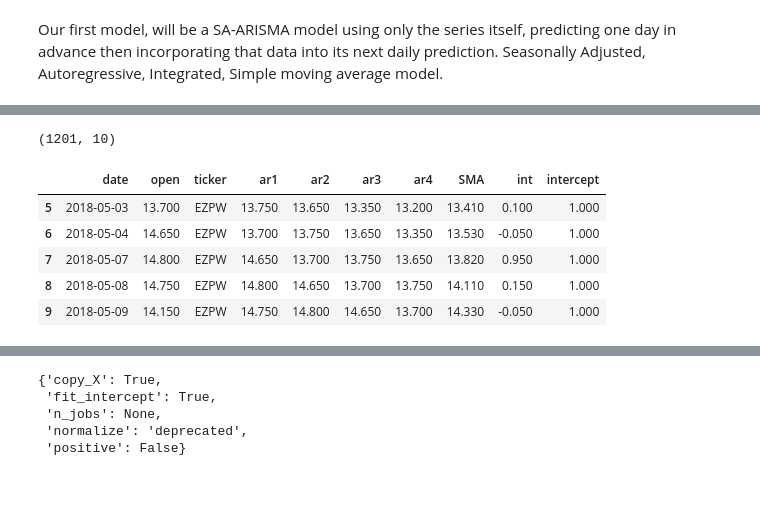
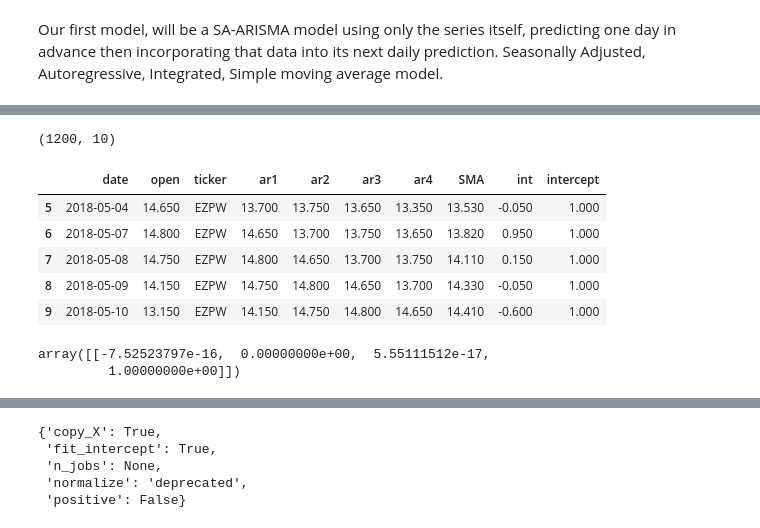
Before and after one commit to apetrano/west-investment-group, a Jupyter notebook: notebooks/datapull.ipynb, the cells around one changed output, grey strips where cells are left out. Drawn from its saved outputs; the diff is of its cells as text; code cells hidden in the pictures; blank space fills up the shorter version.

```diff
--- a/notebooks/datapull.ipynb
+++ b/notebooks/datapull.ipynb
@@ -30,7 +30,7 @@ def get_ticker_data(args):
     client, ticker, date = args
     try:
         response = client.stocks_equities_daily_open_close(symbol=ticker, date=str(date)[0:10])
-        return [response.from_, response.open, response.close, response.high, response.low, ticker]
+        return [pd.to_datetime(response.from_), response.open, response.close, response.high, response.low, ticker]
     except:
         return None
 
@@ -50,6 +50,22 @@ def get_ticker_daily_data_fast(client, ticker="IBM", start="2023-01-01", end="20
     print(f'Ended data pull for {ticker}...')
 
     return pd.DataFrame(data, columns=['date', 'open', 'close', 'high', 'low', 'ticker'])
+
+# Function that takes in two values from the ticker data and plots them
+def createPlot(xvalue, yvalue, xlabel, ylabel, title, xvalue2=np.empty(0), yvalue2=np.empty(0)):
+    fig, ax = plt.subplots()
+    ax.plot(xvalue, yvalue)
+    if xvalue2.size > 0:
+        ax.plot(xvalue2, yvalue2)
+
+    ax.set(xlabel=xlabel, ylabel=ylabel, title=title)
+
+
+    for tick in ax.get_xticklabels():
+        tick.set_rotation(45)
+    ax.grid()
+    fig.tight_layout()
+    plt.show()
 # %%
 # Get data from start_date to end_date for the ticker
 client = RESTClient(auth_key="JeeOjlOPBe5aTiQ_Jb39raRqlam45uAO")
@@ -109,0 +109,2 @@ def createPlot(xvalue, yvalue, xlabel, ylabel, title, xvalue2=np.empty(0), yvalu
+# %%
+stock_data = get_ticker_daily_data_fast(client, ticker="EZPW", start="2018-01-01", end="2023-02-01")
@@ -120,7 +124,7 @@ Our first model, will be a SA-ARISMA model using only the series itself, predict
 # %%
 # Get a sample of our opening prices
 
-ezpw_data_open = ezpw_data[['date', 'open', 'ticker']]
-ezpw_data_open.head()
+stock_data_open = stock_data[['date', 'open', 'ticker']]
+stock_data_open.head()
 # %% [output]
 |  | date | open | ticker |
@@ -132,13 +136,13 @@ ezpw_data_open.head()
 # %%
 # Creating our parameters for our model
 
-ezpw_data_open["ar1"] = ezpw_data_open['open'].shift(1)
-ezpw_data_open["ar2"] = ezpw_data_open['open'].shift(2)
-ezpw_data_open["ar3"] = ezpw_data_open['open'].shift(3)
-ezpw_data_open["ar4"] = ezpw_data_open['open'].shift(4)
-ezpw_data_open["SMA"] = ezpw_data_open['ar1'].rolling(5).mean()
-ezpw_data_open["int"] = ezpw_data_open.ar1 - ezpw_data_open.ar2
-ezpw_data_open['intercept'] = np.ones(len(ezpw_data_open))
+stock_data_open["ar1"] = stock_data_open['open'].shift(1)
+stock_data_open["ar2"] = stock_data_open['open'].shift(2)
+stock_data_open["ar3"] = stock_data_open['open'].shift(3)
+stock_data_open["ar4"] = stock_data_open['open'].shift(4)
+stock_data_open["SMA"] = stock_data_open['ar1'].rolling(5).mean()
+stock_data_open["int"] = stock_data_open.ar1 - stock_data_open.ar2
+stock_data_open['intercept'] = np.ones(len(stock_data_open))
 
-ezpw_data_open.head()
+stock_data_open.head()
 # %% [output]
@@ -151,21 +165,21 @@ ezpw_data_open.head()
 # %%
 # Checking the shape of our data
 
-ezpw_data_open.shape
+stock_data_open.shape
 # %% [output]
-(1201, 10)
+(1200, 10)
 # %%
 # We removed the first 5 indexes in the data set due to Null values in the paraments
 
-train_data = ezpw_data_open[5:500]
+train_data = stock_data_open[5:500]
 train_data.head()
 # %% [output]
 |  | date | open | ticker | ar1 | ar2 | ar3 | ar4 | SMA | int | intercept |
-| 5 | 2018-05-03 | 13.700 | EZPW | 13.750 | 13.650 | 13.350 | 13.200 | 13.410 | 0.100 | 1.000 |
-| 6 | 2018-05-04 | 14.650 | EZPW | 13.700 | 13.750 | 13.650 | 13.350 | 13.530 | -0.050 | 1.000 |
-| 7 | 2018-05-07 | 14.800 | EZPW | 14.650 | 13.700 | 13.750 | 13.650 | 13.820 | 0.950 | 1.000 |
-| 8 | 2018-05-08 | 14.750 | EZPW | 14.800 | 14.650 | 13.700 | 13.750 | 14.110 | 0.150 | 1.000 |
-| 9 | 2018-05-09 | 14.150 | EZPW | 14.750 | 14.800 | 14.650 | 13.700 | 14.330 | -0.050 | 1.000 |
+| 5 | 2018-05-04 | 14.650 | EZPW | 13.700 | 13.750 | 13.650 | 13.350 | 13.530 | -0.050 | 1.000 |
+| 6 | 2018-05-07 | 14.800 | EZPW | 14.650 | 13.700 | 13.750 | 13.650 | 13.820 | 0.950 | 1.000 |
+| 7 | 2018-05-08 | 14.750 | EZPW | 14.800 | 14.650 | 13.700 | 13.750 | 14.110 | 0.150 | 1.000 |
+| 8 | 2018-05-09 | 14.150 | EZPW | 14.750 | 14.800 | 14.650 | 13.700 | 14.330 | -0.050 | 1.000 |
+| 9 | 2018-05-10 | 13.150 | EZPW | 14.150 | 14.750 | 14.800 | 14.650 | 14.410 | -0.600 | 1.000 |
 # %%
 # Using Linear Regression function to fit our model
 reg = LinearRegression()
@@ -173 +187,7 @@ fit_model = reg.fit(train_data[['ar1','ar2', 'SMA', 'int']], train_data[['open']
+# %%
+#the_ar2
+fit_model.coef_
+# %% [output]
+array([[-7.52523797e-16,  0.00000000e+00,  5.55111512e-17,
+         1.00000000e+00]])
 # %%
```
Also changed, not shown: parts of 21 cells of this notebook.
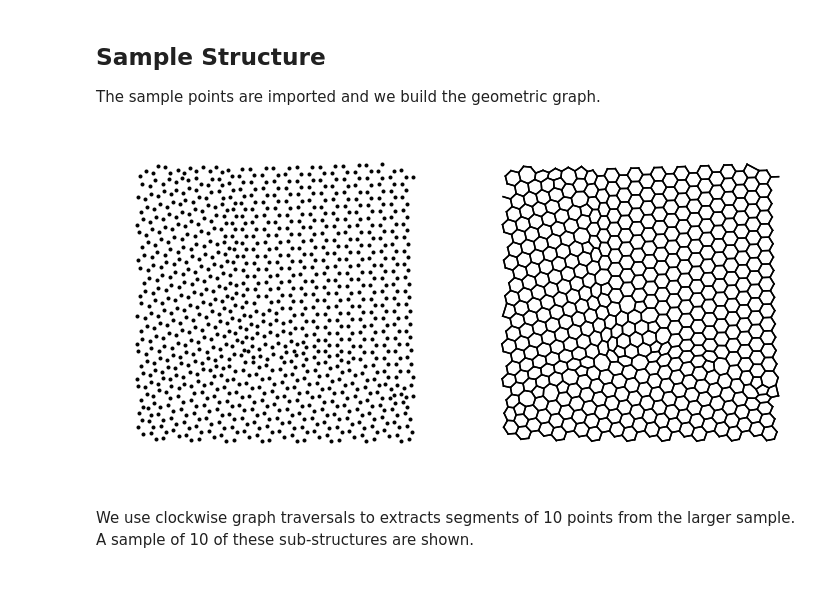
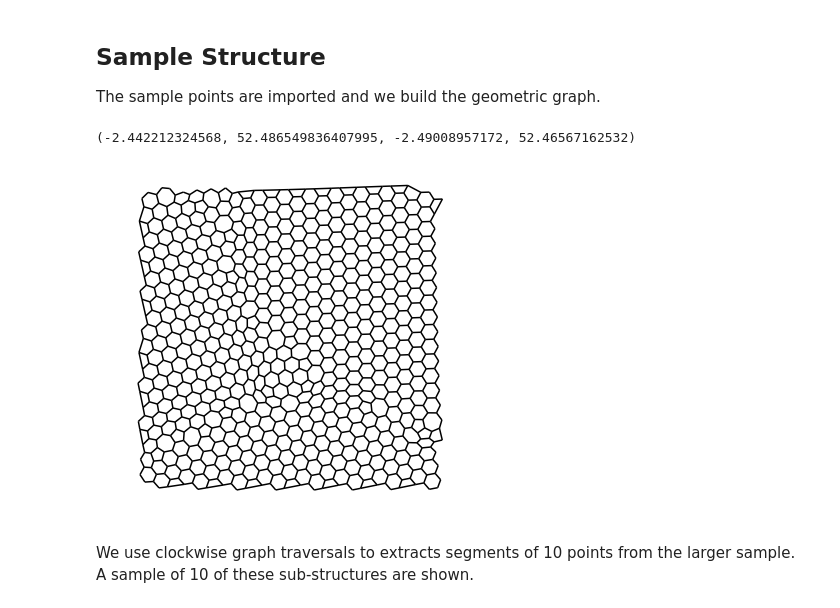
Before and after one commit to jacobjma/point-segment-matching, a Jupyter notebook: notebooks/poly_graphene_unsupervised.ipynb, the cells around one changed output. Drawn from its saved outputs; the diff is of its cells as text; code cells hidden in the pictures.

```diff
--- a/notebooks/poly_graphene_unsupervised.ipynb
+++ b/notebooks/poly_graphene_unsupervised.ipynb
@@ -27,15 +23,18 @@ np.random.seed(13)
 The sample points are imported and we build the geometric graph.
 # %%
 points = np.load('data/poly_graphene.npy')
-adjacency = urquhart(points)
 
-fig, axes = plt.subplots(1, 2, figsize=(12,6))
-axes[0].plot(points[:,0], points[:,1], 'k.')
-plotutils.graph_embedding(points, adjacency, ax = axes[1])
-for ax in axes:
-    ax.axis('equal')
-    ax.axis('off')
+segments = Segments(points)
+segments.build_graph(1.2)
+
+fig,axes=plt.subplots(figsize=(6,6))
+segments.show_edges(ax=axes);
+
+axes.axis('off')
+
+#plt.savefig('graphene.pdf')
 # %% [output]
+(-2.442212324568, 52.486549836407995, -2.49008957172, 52.46567162532)
-[figure, old version]
+[figure, new version]
 # %% [markdown]
 We use clockwise graph traversals to extracts segments of 10 points from the larger sample. A sample of 10 of these sub-structures are shown.
```
Also changed, not shown: parts of 17 cells of this notebook, 58 other files.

____

Task brief =
Going line by line through the listing above, count those that contain "mean" and give only the result.

Task response =
2